The Government has laid out its policy objectives for product stewardship in New Zealand. These objectives are contained within the Product Stewardship and Water Efficiency Labelling Discussion Document.

8.1. What are the environmental gains?

More than 1.2 million plastic agrichemical containers are sold every year. This means that an estimated 750 tonnes of plastic, often contaminated with chemical residue, is currently being disposed of or burnt, in New Zealand.

The proposed Agrecovery programme will result in a significant reduction in resources being inappropriately buried or burnt.
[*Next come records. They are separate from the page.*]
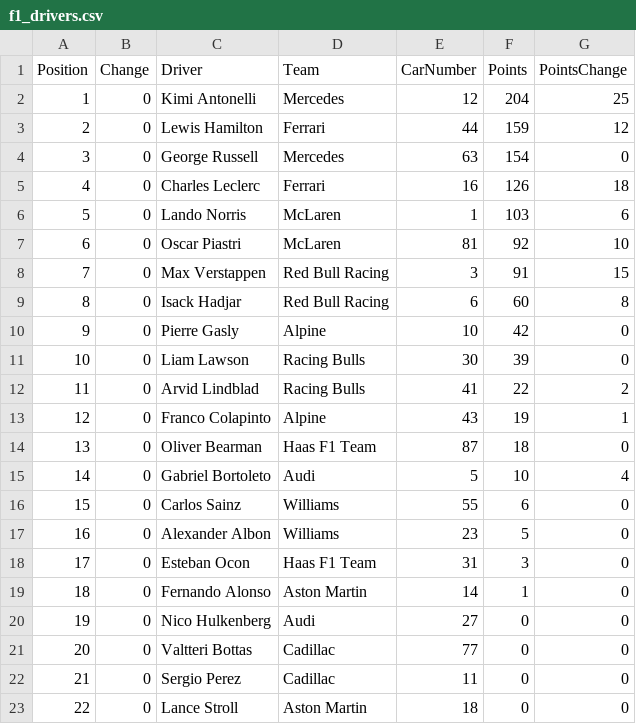
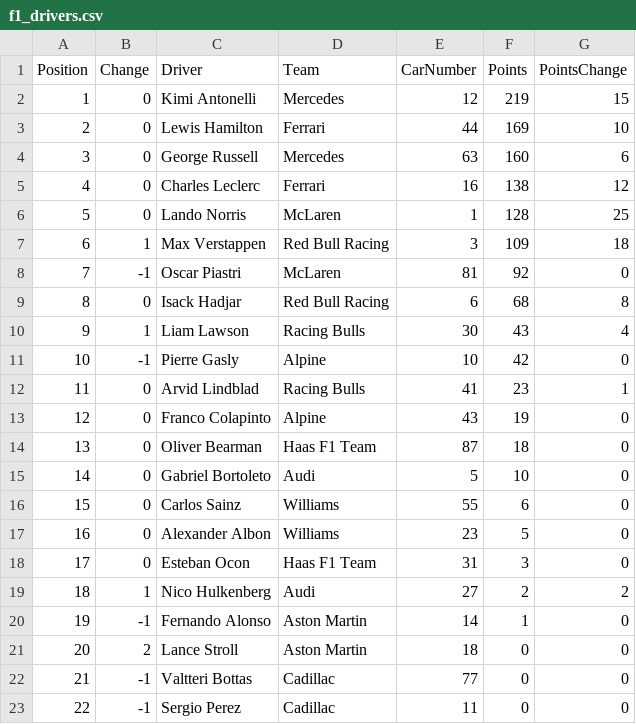
Before and after one commit to mrp36126/mysportzone, a CSV file: data/f1_drivers.csv, drawn as a sheet; removed rows and columns are numbered as before the commit, all else as after; the diff names each change by its address in the sheet, - before the commit and + after, or states it on an @@ line.

```diff
--- a/data/f1_drivers.csv
+++ b/data/f1_drivers.csv
-F2 (Points): 204
+F2 (Points): 219
-G2 (PointsChange): 25
+G2 (PointsChange): 15
-F3 (Points): 159
+F3 (Points): 169
-G3 (PointsChange): 12
+G3 (PointsChange): 10
-F4 (Points): 154
+F4 (Points): 160
-G4 (PointsChange): 0
+G4 (PointsChange): 6
-F5 (Points): 126
+F5 (Points): 138
-G5 (PointsChange): 18
+G5 (PointsChange): 12
-F6 (Points): 103
+F6 (Points): 128
-G6 (PointsChange): 6
+G6 (PointsChange): 25
+row 7: 6 | 1 | Max Verstappen | Red Bull Racing | 3 | 109 | 18
@@ column A (Position) renumbered between rows 8 and 23 @@
-B8 (Change): 0
+B8 (Change): -1
-G8 (PointsChange): 10
+G8 (PointsChange): 0
-row 8: 7 | 0 | Max Verstappen | Red Bull Racing | 3 | 91 | 15
-F9 (Points): 60
+F9 (Points): 68
+row 10: 9 | 1 | Liam Lawson | Racing Bulls | 30 | 43 | 4
-B11 (Change): 0
+B11 (Change): -1
-row 11: 10 | 0 | Liam Lawson | Racing Bulls | 30 | 39 | 0
-F12 (Points): 22
+F12 (Points): 23
-G12 (PointsChange): 2
+G12 (PointsChange): 1
-G13 (PointsChange): 1
+G13 (PointsChange): 0
-G15 (PointsChange): 4
+G15 (PointsChange): 0
+row 19: 18 | 1 | Nico Hulkenberg | Audi | 27 | 2 | 2
-B20 (Change): 0
+B20 (Change): -1
-row 20: 19 | 0 | Nico Hulkenberg | Audi | 27 | 0 | 0
+row 21: 20 | 2 | Lance Stroll | Aston Martin | 18 | 0 | 0
-B22:B23 (Change): 0
+B22:B23 (Change): -1
-row 23: 22 | 0 | Lance Stroll | Aston Martin | 18 | 0 | 0
```
Also changed, not shown: data/f1_constructors.csv, data/f1_results.csv.
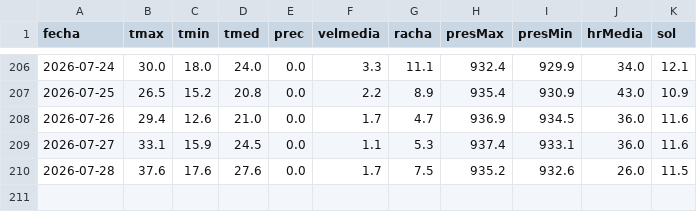
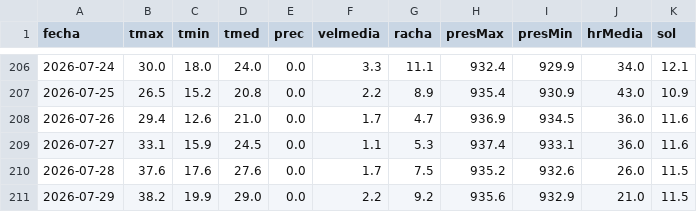
Before and after one commit to alvarocglez/visor_meteo, a CSV file: cache_anio_actual_2422_2026.csv, drawn as a sheet; only a part is shown, gaps mark what is left out; the diff names each change by its address in the sheet, - before the commit and + after, or states it on an @@ line.

```diff
--- a/cache_anio_actual_2422_2026.csv
+++ b/cache_anio_actual_2422_2026.csv
+row 211: 2026-07-29 | 38.2 | 19.9 | 29.0 | 0.0 | 2.2 | 9.2 | 935.6 | 932.9 | 21.0 | 11.5
```
Also changed, not shown: cache_observacion_2422.csv, 33 other files.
The programme will maximise recovery of plastics for recycling into other plastic products, closing the loop and preventing potential environmental damage due to landfilling.

The potential environmental gains from the Agrecovery programme are backed up by the findings of the 2003 life-cycle analysis [URS & NZIER (2003)Op Cit. ] of disposal options for farm plastics. This study found that the collection and recycling of farm plastics has a net environmental gain when compared with other disposal options.

8.2. Is Agrecovery a true product stewardship approach?

The Ministry for the Environment Product Stewardship discussion document describes product stewardship as:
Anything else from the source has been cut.